***** Data for the task

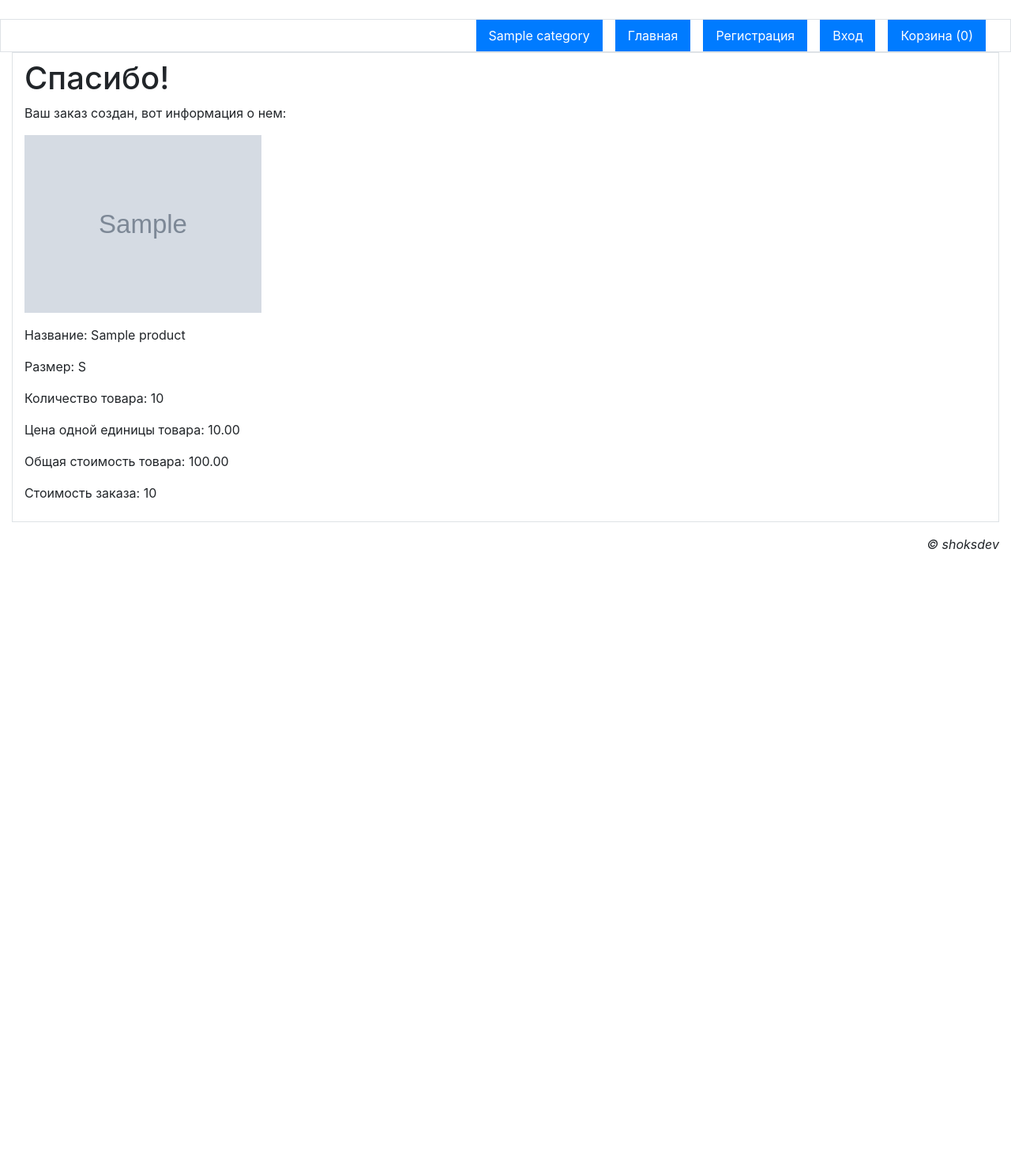
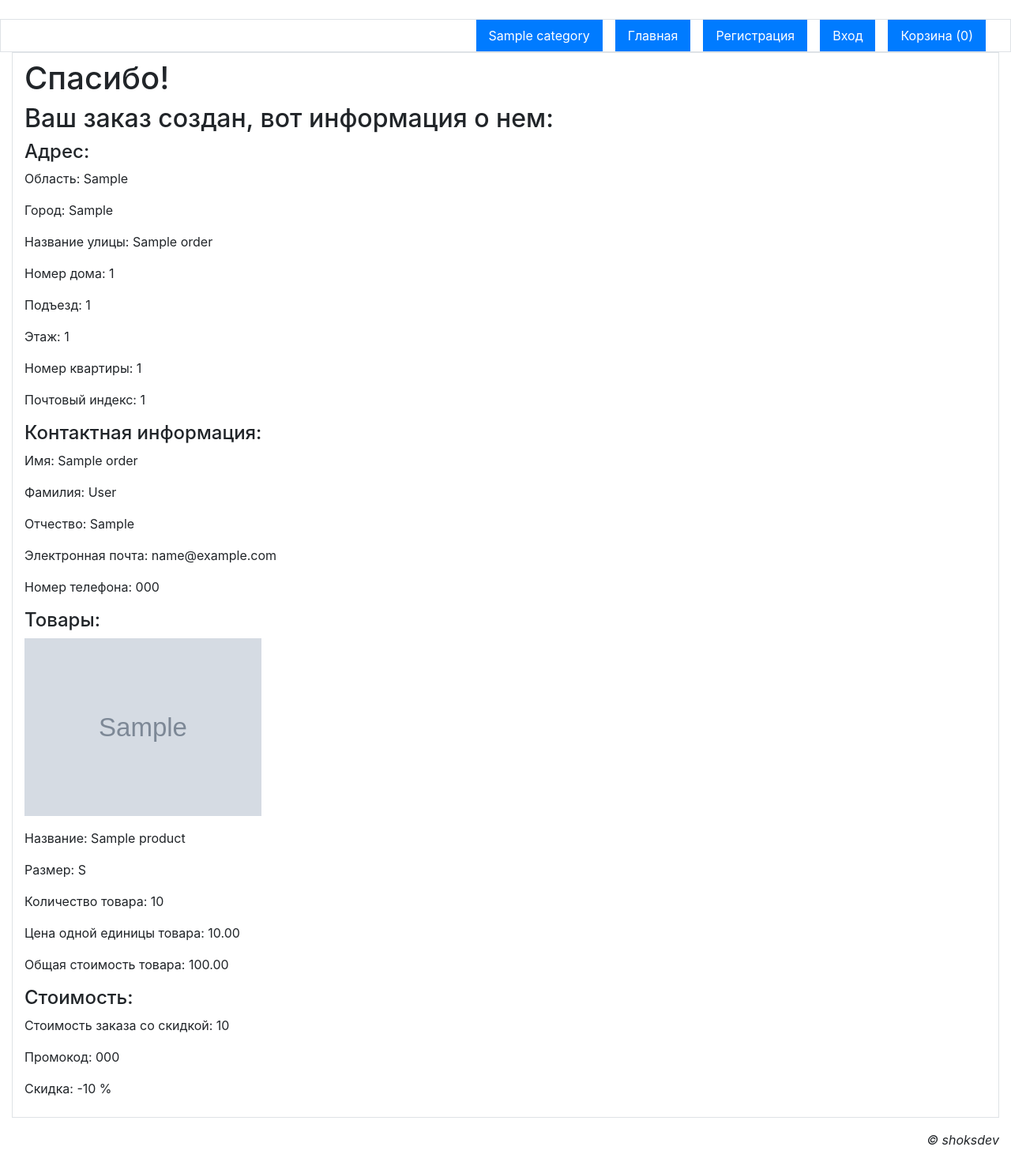
Before and after one commit to shoksdev/kashtak-city-shop, a Django app: page /order/created/1/ in a window 1280 px wide. Shown: the part 115-1586 px from the top of the page at 79% size. Before the commit the page ends 810 px from the top, so only its background shows below. Run offline with Django 5.2, Linux system fonts and the light colour scheme; tables that the repository leaves empty hold one stand-in row (values such as "Sample post"); grey boxes marked "Sample" are stand-in pictures; some libraries are stand-ins or nearby versions.

Commit message:
Fix promocode bugs, add environment variables

```diff
--- a/kashtak_city_shop/cart/cart.py
+++ b/kashtak_city_shop/cart/cart.py
@@ -1,8 +1,6 @@
 from decimal import Decimal
 from django.conf import settings
-from main.models import Product
-
-from main.models import PromoCode
+from main.models import Product, ProductSize, PromoCode
 
 
 class Cart(object):
@@ -18,8 +16,10 @@ class Cart(object):
             cart = self.session[settings.CART_SESSION_ID] = {}
         self.cart = cart
         self.product_ids = set()
+        self.sizes_ids = set()
         for cart_item in self.cart.values():
             self.product_ids.add(int(cart_item.get('product_id')))
+            self.sizes_ids.add(int(cart_item.get('size_id')))
         self.promo_code_id = self.session.get('promo_code_id')
 
     def add(self, product, size, quantity=1, update_quantity=False):
@@ -28,8 +28,9 @@ class Cart(object):
         """
 
         product_id = product.id
+        size_id = size.id
 
-        new_cart_item = {'product_id': product_id, 'quantity': quantity, 'size': size, 'price': str(product.price)}
+        new_cart_item = {'product_id': product_id, 'quantity': quantity, 'size_id': size_id, 'price': str(product.price)}
 
         if not bool(self.cart):
             last_key = 0
@@ -45,10 +46,10 @@ class Cart(object):
                 if self.cart[cart_item_str]['product_id'] == product_id and update_quantity:
                     self.cart[cart_item_str]['quantity'] = quantity
                     break
-                elif self.cart[cart_item_str]['product_id'] == product_id and self.cart[cart_item_str]['size'] == size:
+                elif self.cart[cart_item_str]['product_id'] == product_id and self.cart[cart_item_str]['size'] == size_id:
                     flag, cart_item_position = False, cart_item_str
                     break
-                elif self.cart[cart_item_str]['product_id'] == product_id and self.cart[cart_item_str]['size'] != size:
+                elif self.cart[cart_item_str]['product_id'] == product_id and self.cart[cart_item_str]['size'] != size_id:
                     flag = True
             if flag:
                 self.cart[last_key + 1] = new_cart_item
@@ -86,11 +87,14 @@ class Cart(object):
         """
         Перебор элементов в корзине и получение продуктов из базы данных.
         """
-        # получение объектов product и добавление их в корзину
         products = Product.objects.filter(id__in=self.product_ids)
+        sizes = ProductSize.objects.filter(id__in=self.sizes_ids)
+
         for value in self.cart.values():
             product = products.get(id=value['product_id'])
+            size = sizes.get(id=value['size_id'])
             value['product'] = product
+            value['size'] = size.size
 
         for key, value in self.cart.items():
             value['price'] = Decimal(value['price'])
@@ -114,17 +118,19 @@ class Cart(object):
     def clear(self):
         # удаление корзины из сессии
         del self.session[settings.CART_SESSION_ID]
+        if self.session.get('promo_code_id'):
+            del self.session['promo_code_id']
         self.session.modified = True
 
     @property
     def promo_code(self):
-        if self.promo_code_id:
+        if self.promo_code_id != 'Не найдено' and self.promo_code_id is not None:
             return PromoCode.objects.get(id=self.promo_code_id)
         else:
             return None
 
     def get_discount(self):
-        if self.promo_code:
+        if self.promo_code != 'Не найдено':
             if self.promo_code.change_type == '%':
                 return (self.promo_code.price_reduction / Decimal('100')) * self.get_total_price()
             elif self.promo_code.change_type == '-':
@@ -133,4 +139,5 @@ class Cart(object):
             return Decimal('0')
 
     def get_total_price_after_discount(self):
+
         return self.get_total_price() - self.get_discount()
--- a/kashtak_city_shop/cart/forms.py
+++ b/kashtak_city_shop/cart/forms.py
@@ -6,3 +6,7 @@ class CartAddProductForm(forms.Form):
     quantity = forms.IntegerField(min_value=1, widget=forms.NumberInput(attrs={"class": "form-control w-25"}),
                                   label='Введите количество')
     update = forms.BooleanField(required=False, initial=False, widget=forms.HiddenInput, label='')
+
+
+class PromoCodeApplyForm(forms.Form):
+    promo_code = forms.CharField(label='Промокод')
--- a/kashtak_city_shop/main/forms.py
+++ b/kashtak_city_shop/main/forms.py
@@ -20,7 +20,3 @@ class OrderCreateFormForUserWithAddressAndInfo(forms.ModelForm):
     class Meta:
         model = Order
         fields = ('comment',)
-
-
-class PromoCodeApplyForm(forms.Form):
-    promo_code = forms.CharField(label='Промокод')
--- a/kashtak_city_shop/main/templates/order_create.html
+++ b/kashtak_city_shop/main/templates/order_create.html
@@ -65,7 +65,7 @@
             <p>{{ item.total_price }}</p>
             {% endfor %}
             <p>Общая стоимость заказа: {{ cart.get_total_price }}</p>
-            {% if cart.promo_code %}
+             {% if cart.promo_code_id and cart.promo_code_id != 'Не найдено'  %}
                 <p>Применён промокод: "{{ cart.promo_code.promo_code }}"</p>
                 {% if cart.promo_code.change_type == '%' %}
                     <p>Действие: -{{ cart.promo_code.price_reduction }}%</p>
@@ -73,7 +73,7 @@
                     <p>Действие: -{{ cart.promo_code.price_reduction }}</p>
                 {% endif %}
                 <p>Цена с промокодом: {{ cart.get_total_price_after_discount|floatformat:"2" }}</p>
-            {% else %}
+            {% elif cart.promo_code_id == 'Не найдено' %}
                 <p><strong>Такого промокода нет!</strong></p>
             {% endif %}
         </div>
--- a/kashtak_city_shop/main/templates/order_created.html
+++ b/kashtak_city_shop/main/templates/order_created.html
@@ -4,7 +4,23 @@
 
 {% block content %}
     <h1>Спасибо!</h1>
-    <p>Ваш заказ создан, вот информация о нем:</p>
+    <h2>Ваш заказ создан, вот информация о нем:</h2>
+    <h4>Адрес:</h4>
+    <p>Область: {{ order.region }}</p>
+    <p>Город: {{ order.city }}</p>
+    <p>Название улицы: {{ order.street_name }}</p>
+    <p>Номер дома: {{ order.house_number }}</p>
+    <p>Подъезд: {{ order.entrance }}</p>
+    <p>Этаж: {{ order.floor }}</p>
+    <p>Номер квартиры: {{ order.apartment }}</p>
+    <p>Почтовый индекс: {{ order.post_code }}</p>
+    <h4>Контактная информация:</h4>
+    <p>Имя: {{ order.name }}</p>
+    <p>Фамилия: {{ order.surname }}</p>
+    <p>Отчество: {{ order.patronymic }}</p>
+    <p>Электронная почта: {{ order.email }}</p>
+    <p>Номер телефона: {{ order.phone }}</p>
+    <h4>Товары:</h4>
     {% for order_item in order.items.all %}
         <p><img src="{{ order_item.product.images.all.0.image.url }}" alt="Изображение товара" style="width: 300px;"></p>
         <p>Название: {{ order_item.product.title }}</p>
@@ -13,6 +29,18 @@
         <p>Цена одной единицы товара: {{ order_item.price }}</p>
         <p>Общая стоимость товара: {{ order_item.calculate_product_total_sum }}</p>
     {% endfor %}
-    <p>Стоимость заказа: {{ order.total_sum }}</p>
-
+    <h4>Стоимость:</h4>
+    {% if order.promo_code %}
+        <p>Стоимость заказа со скидкой: {{ order.total_sum }}</p>
+        <p>Промокод: {{ order.promo_code }}</p>
+        <p>Скидка: -{{ order.promo_code.price_reduction }}
+        {% if order.promo_code.change_type == '%' %}
+            {{ order.promo_code.change_type }}
+        {% else %}
+            рублей
+        {% endif %}
+        </p>
+    {% else %}
+        <p>Стоимость заказа: {{ order.total_sum }}</p>
+    {% endif %}
 {% endblock %}
--- a/kashtak_city_shop/main/templates/product_detail.html
+++ b/kashtak_city_shop/main/templates/product_detail.html
@@ -37,7 +37,7 @@
                 <option value="" selected>Выберите размер</option>
                 {% for size in product.sizes.all %}
                     {% if size.quantity != 0 %}
-                        <option value="{{ size.size }}">{{ size.size }}</option>
+                        <option value="{{ size.id }}">{{ size.size }}</option>
                     {% endif %}
                 {% endfor %}
             </select>
--- a/kashtak_city_shop/main/views.py
+++ b/kashtak_city_shop/main/views.py
@@ -3,10 +3,10 @@ from django.shortcuts import render, get_object_or_404, redirect
 from django.urls import reverse
 from django.views.generic import ListView, DetailView, CreateView
 
-from .forms import PromoCodeApplyForm, OrderCreateFormForUserWithAddressAndInfo, \
+from .forms import OrderCreateFormForUserWithAddressAndInfo, \
     OrderCreateFormForUserWithAddress, OrderCreateFormForUserWithoutAll
 from .models import Product, Category, Order, OrderItem, ProductSize, PromoCode
-from cart.forms import CartAddProductForm
+from cart.forms import CartAddProductForm, PromoCodeApplyForm
 
 from cart.cart import Cart
 
@@ -70,7 +70,7 @@ class OrderCreateView(CreateView):
         order_data_for_create, product_sizes_data_for_update = [], []
         instance = form.save(commit=False)
 
-        if current_user.is_authenticated and current_user.region and current_user.first_name:
+        if current_user.is_authenticated and current_user.region:
             instance.region = current_user.region
             instance.city = current_user.city
             instance.street_name = current_user.street_name
@@ -81,23 +81,19 @@ class OrderCreateView(CreateView):
             instance.post_code = current_user.post_code
             instance.email = current_user.email
             instance.phone = current_user.phone
-            instance.name = current_user.first_name
-            instance.surname = current_user.last_name
-            instance.patronymic = current_user.patronymic
-        elif current_user.is_authenticated and current_user.region:
-            instance.region = current_user.region
-            instance.city = current_user.city
-            instance.street_name = current_user.street_name
-            instance.house_number = current_user.house_number
-            instance.entrance = current_user.entrance
-            instance.floor = current_user.floor
-            instance.apartment = current_user.apartment
-            instance.post_code = current_user.post_code
-            instance.email = current_user.email
+            if current_user.first_name:
+                instance.name = current_user.first_name
+                instance.surname = current_user.last_name
+                instance.patronymic = current_user.patronymic
 
-        instance.promo_code = cart.promo_code
-        instance.total_sum = cart.get_total_price_after_discount()
         instance.customer = current_user
+        promo_code = cart.promo_code
+        if promo_code:
+            instance.promo_code = promo_code
+            instance.total_sum = cart.get_total_price_after_discount()
+        else:
+            instance.total_sum = cart.get_total_price()
+
         instance.save()
         for item in cart:
             item_product = item.get('product')
@@ -113,11 +109,9 @@ class OrderCreateView(CreateView):
                     size=item_size
                 ))
 
-        product_ids_from_new_order = [item.get('product_id') for item in cart]
-        product_sizes_from_new_order = [item.get('size') for item in cart]
+        size_ids_from_new_order = [item.get('size_id') for item in cart]
         product_quantities_from_new_order = [order_item.quantity for order_item in order_data_for_create]
-        product_sizes = ProductSize.objects.filter(product__in=product_ids_from_new_order,
-                                                   size__in=product_sizes_from_new_order).distinct('size')
+        product_sizes = ProductSize.objects.filter(id__in=size_ids_from_new_order)
 
         for size in range(len(product_sizes)):
             product_sizes_data_for_update.append(
@@ -126,8 +120,8 @@ class OrderCreateView(CreateView):
                     quantity=product_sizes[size].quantity - product_quantities_from_new_order[size]
                 )
             )
+
         ProductSize.objects.bulk_update(product_sizes_data_for_update, ['quantity'])
-
         OrderItem.objects.bulk_create(order_data_for_create)
 
         cart.clear()
```
Also changed, not shown: kashtak_city_shop/cart/views.py (+6 -7 lines), kashtak_city_shop/kashtak_city_shop/settings.py (+23 -9 lines), kashtak_city_shop/main/email.py (added), 1 other file.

**********

■ **Task item**: Scan the lines above for the word "option", then copy each line that has it.

■ **Response**:
                 <option value="" selected>Выберите размер</option>
-                        <option value="{{ size.size }}">{{ size.size }}</option>
+                        <option value="{{ size.id }}">{{ size.size }}</option>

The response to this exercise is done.